| Before-and-after change records |

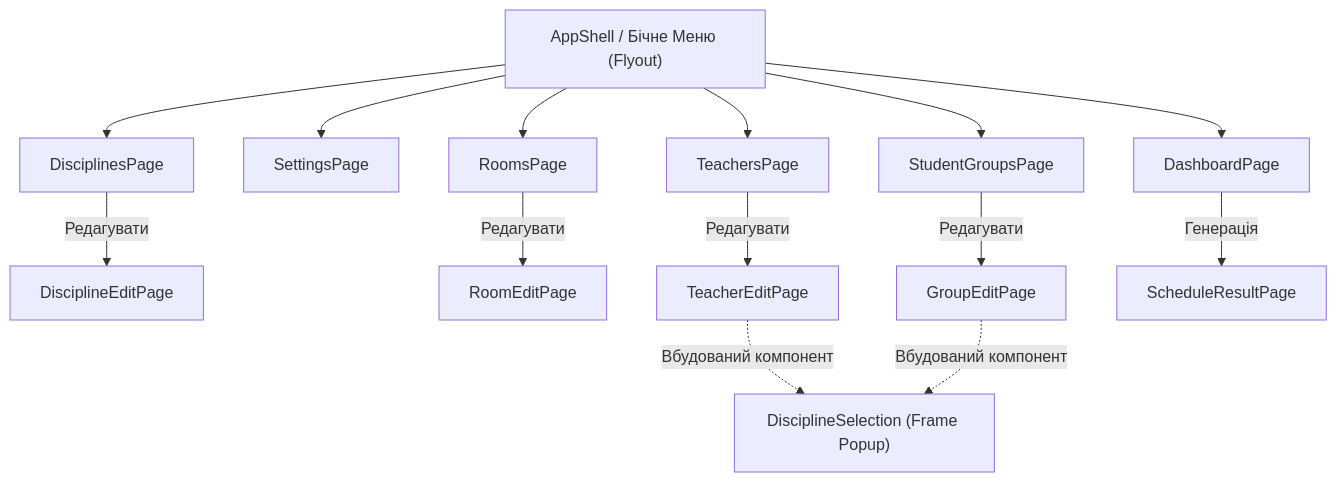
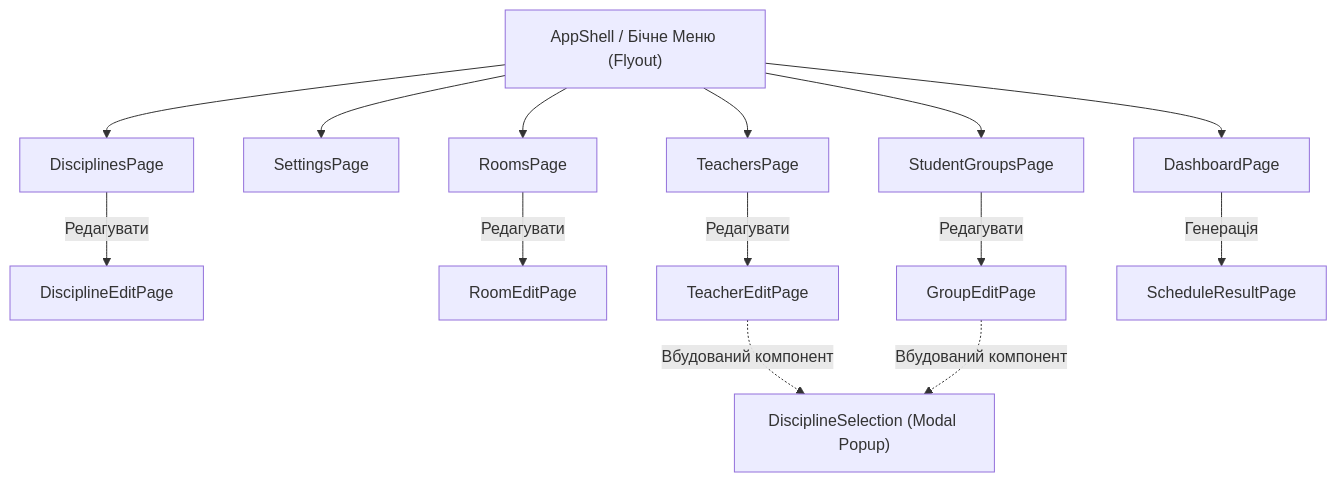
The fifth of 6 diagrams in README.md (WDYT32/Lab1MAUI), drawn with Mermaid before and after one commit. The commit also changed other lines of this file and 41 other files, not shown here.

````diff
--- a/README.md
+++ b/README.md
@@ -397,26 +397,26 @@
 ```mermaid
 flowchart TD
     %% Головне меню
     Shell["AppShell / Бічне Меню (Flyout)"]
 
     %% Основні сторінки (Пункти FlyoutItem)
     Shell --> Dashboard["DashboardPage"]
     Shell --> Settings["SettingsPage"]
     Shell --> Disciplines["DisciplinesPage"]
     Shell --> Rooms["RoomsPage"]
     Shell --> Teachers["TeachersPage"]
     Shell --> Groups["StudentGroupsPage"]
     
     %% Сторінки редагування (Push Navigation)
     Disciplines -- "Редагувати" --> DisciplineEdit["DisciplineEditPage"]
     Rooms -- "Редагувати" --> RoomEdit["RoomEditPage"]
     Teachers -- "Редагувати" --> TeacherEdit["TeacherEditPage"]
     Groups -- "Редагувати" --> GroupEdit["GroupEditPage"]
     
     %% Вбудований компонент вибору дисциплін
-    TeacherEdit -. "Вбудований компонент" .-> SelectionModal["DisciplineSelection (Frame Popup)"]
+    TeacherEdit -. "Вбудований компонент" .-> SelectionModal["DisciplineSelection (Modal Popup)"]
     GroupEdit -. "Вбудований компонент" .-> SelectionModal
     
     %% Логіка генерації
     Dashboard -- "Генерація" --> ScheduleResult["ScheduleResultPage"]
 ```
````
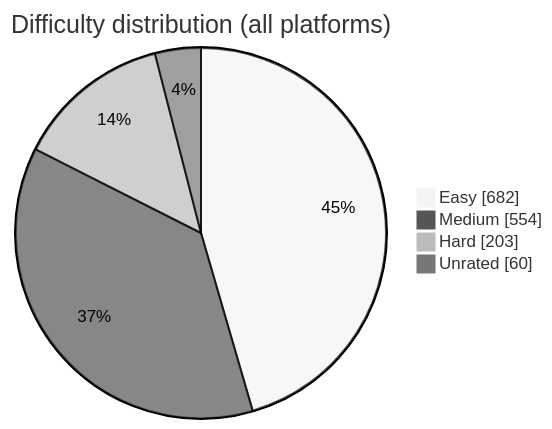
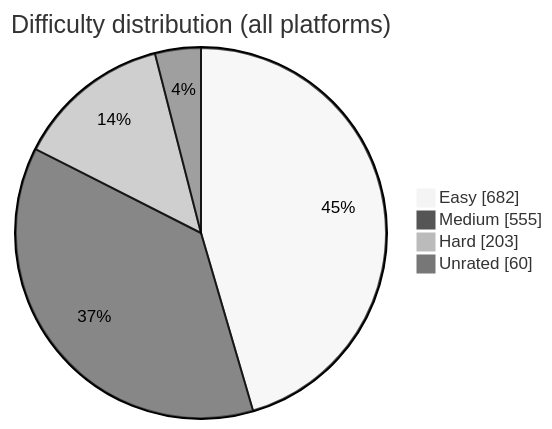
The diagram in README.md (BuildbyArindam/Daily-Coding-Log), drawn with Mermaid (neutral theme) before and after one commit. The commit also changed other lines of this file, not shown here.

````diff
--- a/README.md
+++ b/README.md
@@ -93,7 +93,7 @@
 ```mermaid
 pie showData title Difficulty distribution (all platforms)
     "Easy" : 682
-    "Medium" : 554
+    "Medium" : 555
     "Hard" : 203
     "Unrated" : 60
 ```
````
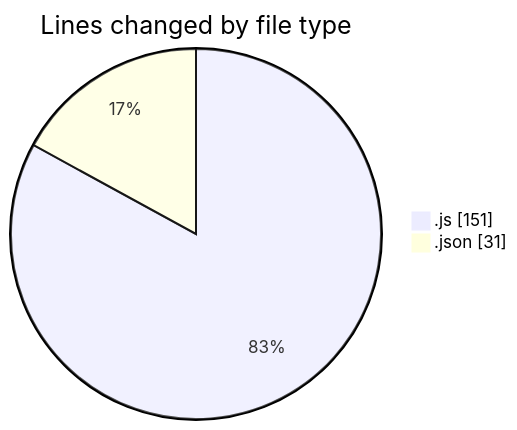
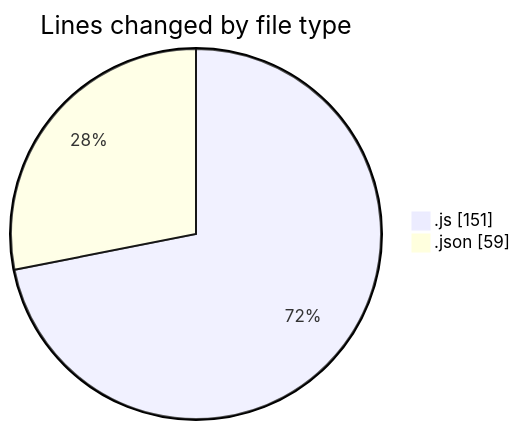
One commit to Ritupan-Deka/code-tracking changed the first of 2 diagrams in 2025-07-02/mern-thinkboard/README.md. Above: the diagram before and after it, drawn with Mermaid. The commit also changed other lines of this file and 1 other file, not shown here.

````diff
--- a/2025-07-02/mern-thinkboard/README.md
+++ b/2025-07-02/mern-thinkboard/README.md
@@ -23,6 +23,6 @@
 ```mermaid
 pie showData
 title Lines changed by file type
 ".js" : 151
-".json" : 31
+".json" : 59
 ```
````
* * *
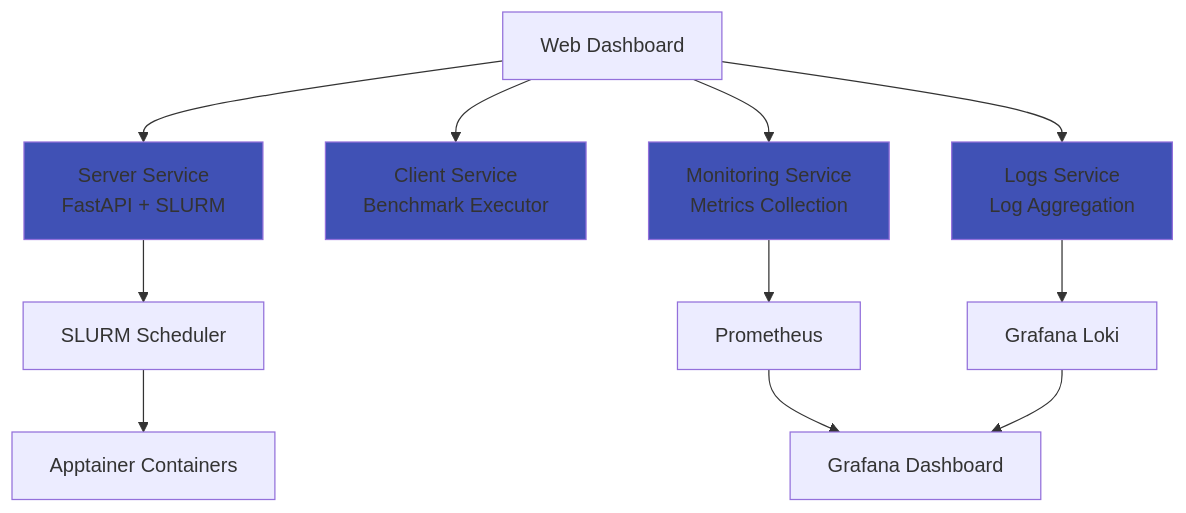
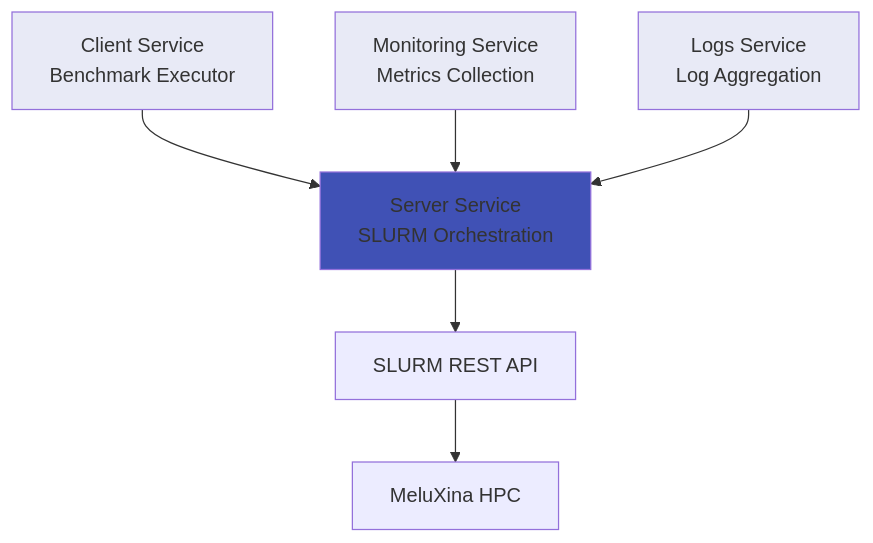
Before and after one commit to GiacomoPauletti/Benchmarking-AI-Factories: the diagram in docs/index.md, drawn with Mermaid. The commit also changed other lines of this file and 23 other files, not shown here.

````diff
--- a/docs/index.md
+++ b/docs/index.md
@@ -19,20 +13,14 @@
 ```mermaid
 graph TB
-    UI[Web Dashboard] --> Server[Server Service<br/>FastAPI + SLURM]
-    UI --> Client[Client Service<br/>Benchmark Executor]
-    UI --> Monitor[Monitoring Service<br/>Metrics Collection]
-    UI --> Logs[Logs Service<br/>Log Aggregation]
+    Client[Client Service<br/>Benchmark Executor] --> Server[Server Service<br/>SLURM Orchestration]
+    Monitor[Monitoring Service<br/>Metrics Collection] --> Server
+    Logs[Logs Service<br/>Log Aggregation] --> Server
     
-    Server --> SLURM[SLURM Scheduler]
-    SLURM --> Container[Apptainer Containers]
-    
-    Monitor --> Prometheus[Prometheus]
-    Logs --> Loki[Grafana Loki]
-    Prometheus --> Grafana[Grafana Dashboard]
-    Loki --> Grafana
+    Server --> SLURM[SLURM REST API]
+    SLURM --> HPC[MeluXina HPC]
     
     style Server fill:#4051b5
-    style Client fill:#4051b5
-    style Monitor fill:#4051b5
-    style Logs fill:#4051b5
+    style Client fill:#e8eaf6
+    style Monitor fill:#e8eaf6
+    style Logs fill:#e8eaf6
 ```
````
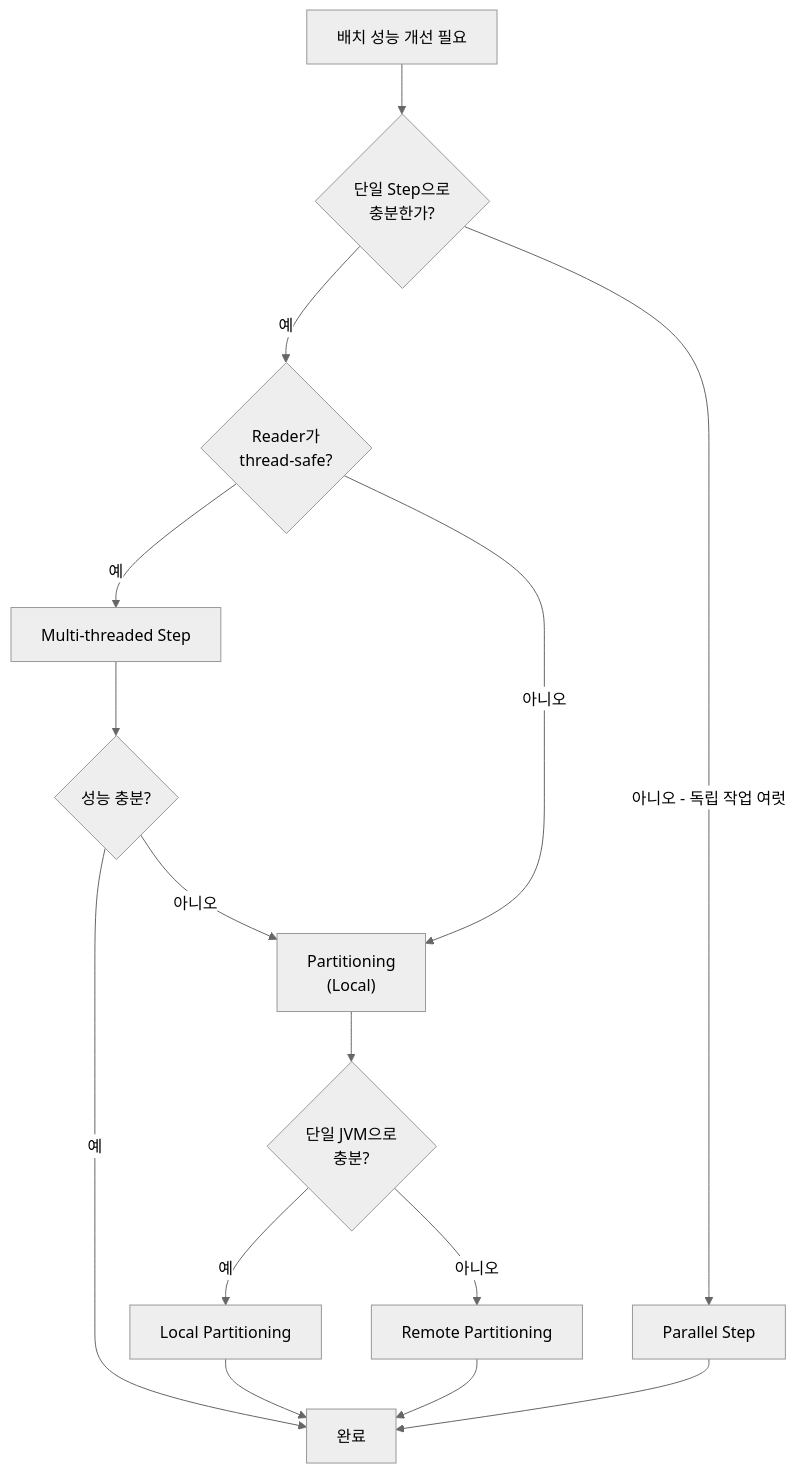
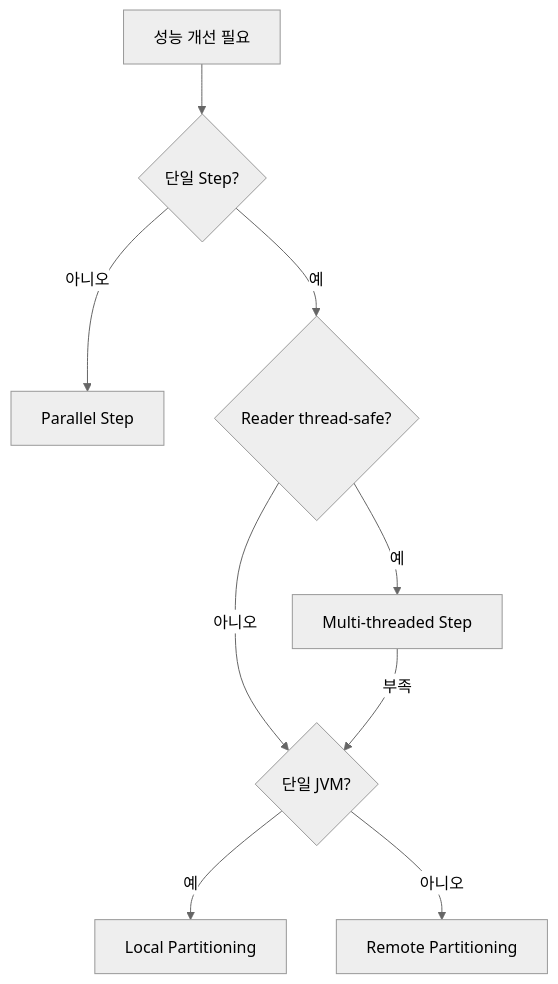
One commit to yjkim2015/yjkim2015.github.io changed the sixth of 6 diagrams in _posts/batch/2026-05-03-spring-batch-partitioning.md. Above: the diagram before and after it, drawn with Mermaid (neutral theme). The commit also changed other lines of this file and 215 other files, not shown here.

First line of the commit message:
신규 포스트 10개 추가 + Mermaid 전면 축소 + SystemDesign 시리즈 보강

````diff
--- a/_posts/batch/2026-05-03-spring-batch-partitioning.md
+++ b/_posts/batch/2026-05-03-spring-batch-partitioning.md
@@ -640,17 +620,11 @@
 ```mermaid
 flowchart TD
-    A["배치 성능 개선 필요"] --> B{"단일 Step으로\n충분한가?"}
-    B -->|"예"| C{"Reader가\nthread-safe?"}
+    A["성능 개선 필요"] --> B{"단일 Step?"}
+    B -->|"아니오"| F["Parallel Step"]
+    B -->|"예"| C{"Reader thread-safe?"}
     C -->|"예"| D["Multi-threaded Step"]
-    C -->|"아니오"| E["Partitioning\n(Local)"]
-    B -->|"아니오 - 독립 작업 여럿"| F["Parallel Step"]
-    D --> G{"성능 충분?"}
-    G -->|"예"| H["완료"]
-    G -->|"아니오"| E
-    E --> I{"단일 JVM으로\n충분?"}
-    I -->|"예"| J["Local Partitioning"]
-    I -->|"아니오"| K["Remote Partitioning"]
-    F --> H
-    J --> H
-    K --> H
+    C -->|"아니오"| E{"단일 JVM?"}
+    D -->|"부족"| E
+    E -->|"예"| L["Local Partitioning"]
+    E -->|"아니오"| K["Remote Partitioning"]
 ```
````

| Assignment |
The lines you return should be those above that contain the word "commit", every one of them.

| Reply to the task |
The fifth of 6 diagrams in README.md (WDYT32/Lab1MAUI), drawn with Mermaid before and after one commit. The commit also changed other lines of this file and 41 other files, not shown here.
The diagram in README.md (BuildbyArindam/Daily-Coding-Log), drawn with Mermaid (neutral theme) before and after one commit. The commit also changed other lines of this file, not shown here.
One commit to Ritupan-Deka/code-tracking changed the first of 2 diagrams in 2025-07-02/mern-thinkboard/README.md. Above: the diagram before and after it, drawn with Mermaid. The commit also changed other lines of this file and 1 other file, not shown here.
Before and after one commit to GiacomoPauletti/Benchmarking-AI-Factories: the diagram in docs/index.md, drawn with Mermaid. The commit also changed other lines of this file and 23 other files, not shown here.
One commit to yjkim2015/yjkim2015.github.io changed the sixth of 6 diagrams in _posts/batch/2026-05-03-spring-batch-partitioning.md. Above: the diagram before and after it, drawn with Mermaid (neutral theme). The commit also changed other lines of this file and 215 other files, not shown here.
First line of the commit message:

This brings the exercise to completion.